    Your first step would be to hire a web designer to set up your website (with a blog) or do some research into setting one up yourself. I’m a fan of wordpress based sites, a little more tricky than blogger but a much better system in the long run.

    Best of luck!
    -Kate

    Reply

    Keri Hourihan October 12, 2013 at 6:49 pm

    There’s a name for this? I’ve been supporting authors for more than a year without knowing that!

    Kate – is there a community or a place where author assistants hang out together? I pick up clients primarily through freelance websites, and through word of mouth.

    Reply

    Kate Tilton October 21, 2013 at 10:28 pm

    Hi Keri,

    Yes there is a name for those of us who do assistant work! An author assistant can be closely related to a virtual assistant or a personal assistant depending on the circumstance.

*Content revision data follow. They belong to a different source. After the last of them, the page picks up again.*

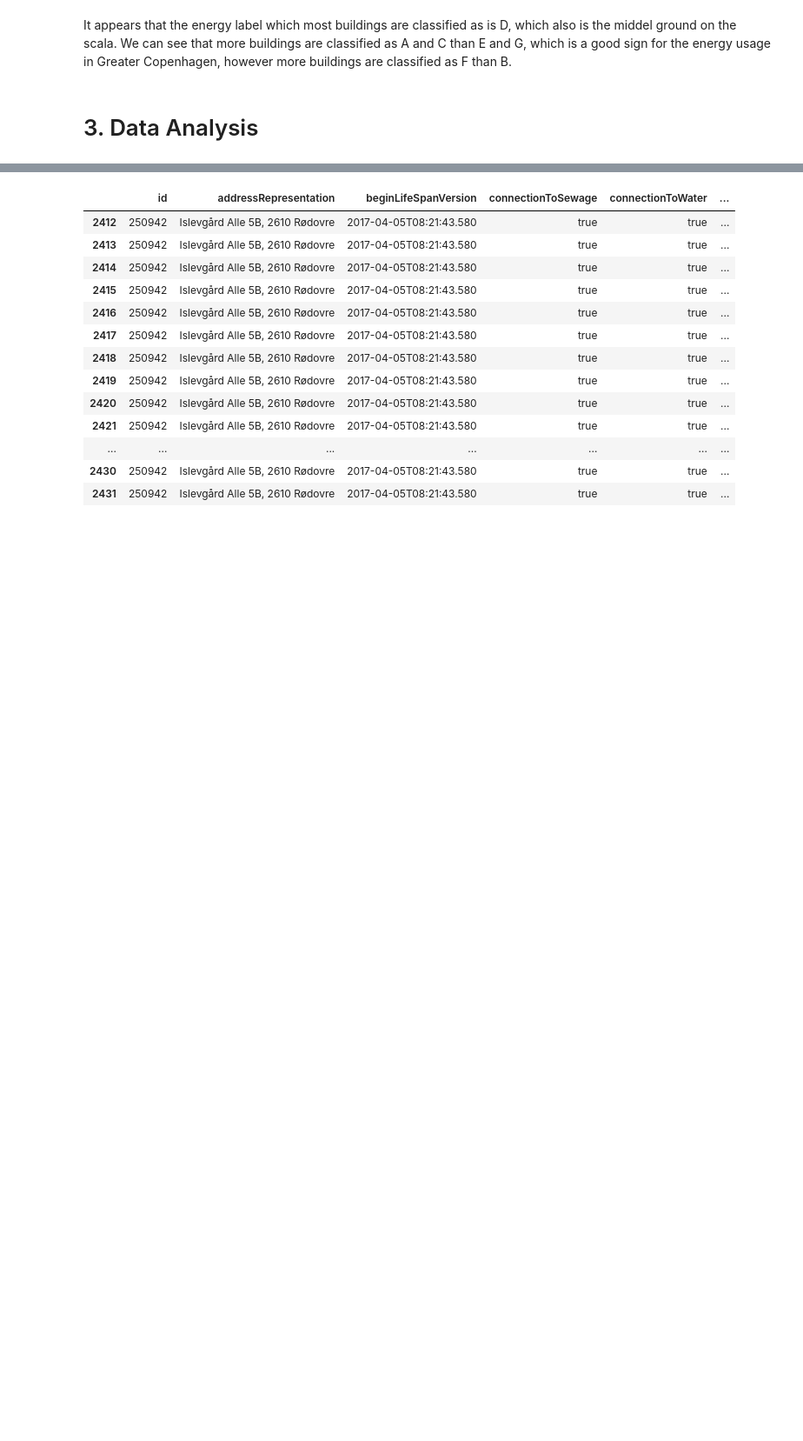
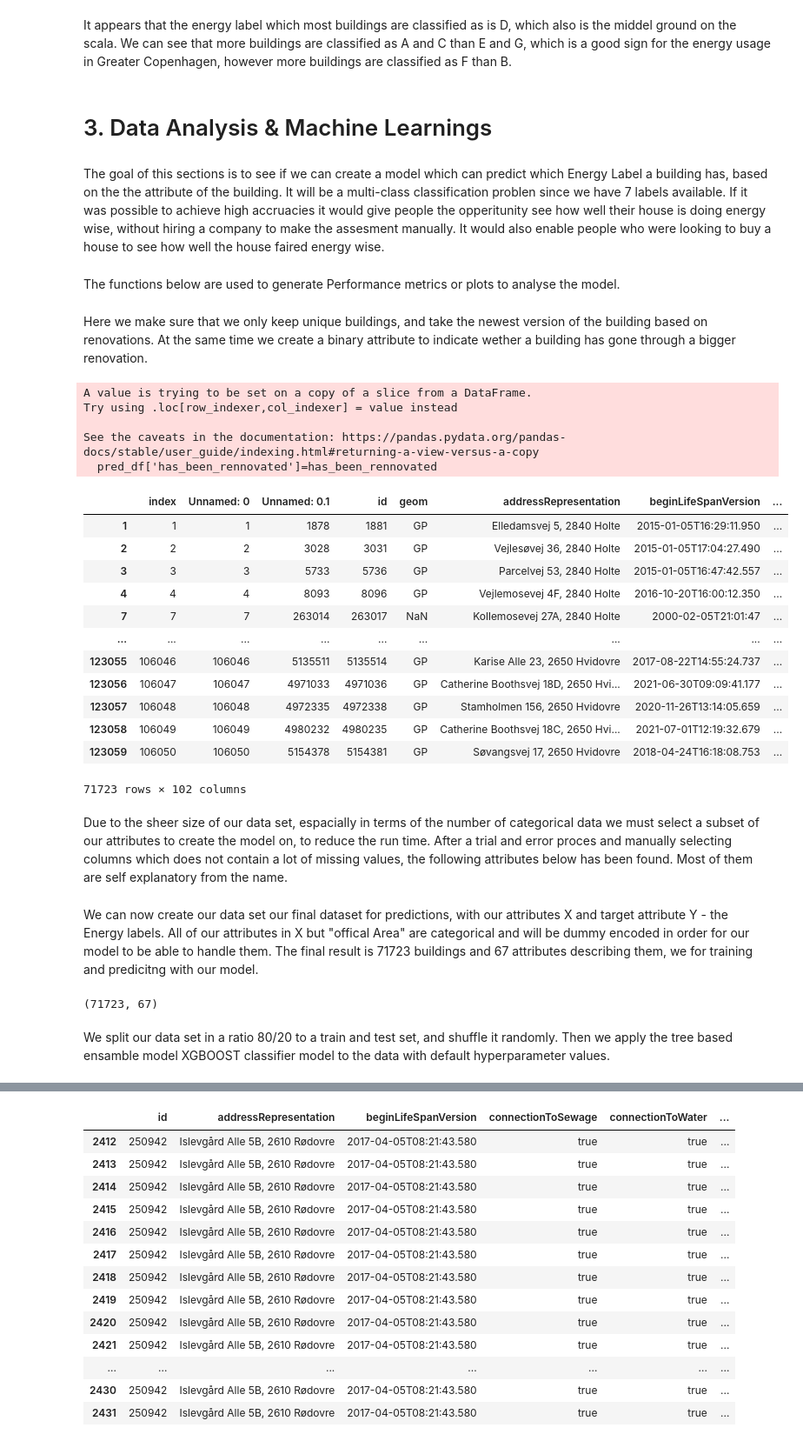
Before and after one commit to oliversvane/DTU_SocialDataProject, a Jupyter notebook: Project_1_exploratory.ipynb, the cells around one changed output, grey strips where cells are left out. Shown: that part at 87% size. Saved outputs shown, nothing was run; the diff lists cells and outputs as text; code cells hidden in the pictures; blank space fills up the shorter version.

```diff
--- a/Project_1_exploratory.ipynb
+++ b/Project_1_exploratory.ipynb
@@ -375,4 +388,8 @@ plt.show()
 # %% [markdown]
 It appears that the energy label which most buildings are classified as is D, which also is the middel ground on the scala. We can see that more buildings are classified as A and C than E and G, which is a good sign for the energy usage in Greater Copenhagen, however more buildings are classified as F than B.
 # %% [markdown]
-# 3. Data Analysis
+# 3. Data Analysis & Machine Learnings
+# %% [markdown]
+The goal of this sections is to see if we can create a model which can predict which Energy Label a building has, based on the the attribute of the building. It will be a multi-class classification problen since we have 7 labels available. If it was possible to achieve high accruacies it would give people the opperitunity see how well their house is doing energy wise, without hiring a company to make the assesment manually. It would also enable people who were looking to buy a house to see how well the house faired energy wise.
+# %% [markdown]
+The functions below are used to generate Performance metrics or plots to analyse the model.
@@ -378,0 +466,33 @@ It appears that the energy label which most buildings are classified as is D, wh
+# %% [markdown]
+Here we make sure that we only keep unique buildings, and take the newest version of the building based on renovations. At the same time we create a binary attribute to indicate wether a building has gone through a bigger renovation.
+# %%
+pred_df = df.drop_duplicates(subset=['addressRepresentation'],keep='last') #Drop duplicates, keep the newest / last row
+
+has_been_rennovated=[]#Binary attribute if a building has been rennovated
+for i in range(len(pred_df)):
+    if df.dateOfRenovation_dateOfEvent_anyPoint[i] =="other:unpopulated":
+        has_been_rennovated.append(0)
+    else:
+        has_been_rennovated.append(1)
+pred_df['has_been_rennovated']=has_been_rennovated
+# %% [output]
+A value is trying to be set on a copy of a slice from a DataFrame.
+Try using .loc[row_indexer,col_indexer] = value instead
+
+See the caveats in the documentation: https://pandas.pydata.org/pandas-docs/stable/user_guide/indexing.html#returning-a-view-versus-a-copy
+  pred_df['has_been_rennovated']=has_been_rennovated
+|  | index | Unnamed: 0 | Unnamed: 0.1 | id | geom | addressRepresentation | beginLifeSpanVersion | ... |
+| 1 | 1 | 1 | 1878 | 1881 | GP | Elledamsvej 5, 2840 Holte | 2015-01-05T16:29:11.950 | ... |
+| 2 | 2 | 2 | 3028 | 3031 | GP | Vejlesøvej 36, 2840 Holte | 2015-01-05T17:04:27.490 | ... |
+| 3 | 3 | 3 | 5733 | 5736 | GP | Parcelvej 53, 2840 Holte | 2015-01-05T16:47:42.557 | ... |
+| 4 | 4 | 4 | 8093 | 8096 | GP | Vejlemosevej 4F, 2840 Holte | 2016-10-20T16:00:12.350 | ... |
+| 7 | 7 | 7 | 263014 | 263017 | NaN | Kollemosevej 27A, 2840 Holte | 2000-02-05T21:01:47 | ... |
+| ... | ... | ... | ... | ... | ... | ... | ... | ... |
+| 123055 | 106046 | 106046 | 5135511 | 5135514 | GP | Karise Alle 23, 2650 Hvidovre | 2017-08-22T14:55:24.737 | ... |
+| 123056 | 106047 | 106047 | 4971033 | 4971036 | GP | Catherine Boothsvej 18D, 2650 Hvi... | 2021-06-30T09:09:41.177 | ... |
+| 123057 | 106048 | 106048 | 4972335 | 4972338 | GP | Stamholmen 156, 2650 Hvidovre | 2020-11-26T13:14:05.659 | ... |
+| 123058 | 106049 | 106049 | 4980232 | 4980235 | GP | Catherine Boothsvej 18C, 2650 Hvi... | 2021-07-01T12:19:32.679 | ... |
+| 123059 | 106050 | 106050 | 5154378 | 5154381 | GP | Søvangsvej 17, 2650 Hvidovre | 2018-04-24T16:18:08.753 | ... |
+71723 rows × 102 columns
+# %% [markdown]
+Due to the sheer size of our data set, espacially in terms of the number of categorical data we must select a subset of our attributes to create the model on, to reduce the run time. After a trial and error proces and manually selecting columns which does not contain a lot of missing values, the following attributes below has been found. Most of them are self explanatory from the name.
@@ -378,0 +511,16 @@ It appears that the energy label which most buildings are classified as is D, wh
+# %% [markdown]
+We can now create our data set our final dataset for predictions, with our attributes X and target attribute Y - the Energy labels. All of our attributes in X but "offical Area" are categorical and will be dummy encoded in order for our model to be able to handle them. The final result is 71723 buildings and 67 attributes describing them, we for training and predicitng with our model.
+# %%
+pred_df=pred_df.sort_values(by=['EnergyLabelClassification'])
+y=pred_df[y].values
+x=pred_df[X]
+x=pd.get_dummies(x)
+labels=list(x.columns)
+x=x.values
+scaler = StandardScaler()
+x=scaler.fit_transform(x)
+print(np.shape(x))
+# %% [output]
+(71723, 67)
+# %% [markdown]
+We split our data set in a ratio 80/20 to a train and test set, and shuffle it randomly. Then we apply the tree based ensamble model XGBOOST classifier model to the data with default hyperparameter values.
```
Also changed, not shown: parts of 20 cells of this notebook.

    As far as I am aware there is no community for author assistants. I did start a group on Goodreads but it is very, very small. It seems like most assistants are too busy to hang ;).

    Reply

    Katy Pye October 11, 2013 at 7:05 pm

    Perfect timing. I’m a debut author/publisher and beginning to feel the strain of “getting it all done,” even defining what “all” means. I decided this week an author assistant is now a must. Thanks Kate and Joel for getting these helpful tips out before I start trying to breathe underwater.

    Reply

    Kate Tilton October 11, 2013 at 7:46 pm

    Hi Katy!
    I’m glad you found this article just in time. Please let me know if there is anything I can do to help you find the right assistant!

    Reply

    Carol Verburg October 11, 2013 at 1:38 pm

    I “hired” my first virtual assistant years ago as an in-house editor for Little, Brown & Co. In those days, being women, my boss & I were (a) underpaid & overworked, and (b) perpetually assumed to be secretaries. In desperation, we created “Ellen Hanley” to make our travel reservations, place important phone calls, & initial our letters (which, unlike our male counterparts, we had to type for ourselves). She even appeared on the departmental phone roster! I learned from Ellen that back-up is immensely helpful, even when it’s imaginary.

    Reply

    Kate Tilton October 11, 2013 at 2:07 pm

    Back-up is helpful for sure! So many authors (and other publishing professionals like yourself) have too much on their plates (and that pile never seems to get smaller, am I right?). It is a privilege to be able to work side-by-side with authors and help lessen the load so they can spend more time writing and with their families. I’m really blessed.

    Reply

    Michael N. Marcus October 11, 2013 at 1:49 am

    Many college journalism or English majors are thrilled to be a gopher/copyeditor/researcher for $10-$12 per hour, and even kids who work on the high school paper can be useful for $6-$8. Ask around.

    A teen or 20-something may be better tuned-in to new social media than you are and may be able to suggest promotional opportunities you don’t know of, and maybe even operate a program for you.

    A kid with the right connections may get you a speaking gig at her school.

    If the helper is good, send a note to school and put the helper’s name in a book or two. Fame is a powerful motivator and a reward that can last a lifetime.

    BTW, I thought I recognized a familiar face! I used your ‘headset lady’ in my Independent Self-Publishing: The Complete Guide.

    http://ep.yimg.com/ay/panasonic-ablecomm/x2-3.gif

    Michael N. Marcus
    http://www.BookMakingBlog.com
    http://www.CreateBetterBooks.com

    Reply

    Kate Tilton October 21, 2013 at 10:25 pm

    I agree Michael! There are lots of options for authors when it comes to outside help. Students can be a great option if you are willing to invest more time. The learning experience can be worth more than the paycheck!

    Reply

    Leave a Comment


    + 7 = ten

    { 3 trackbacks }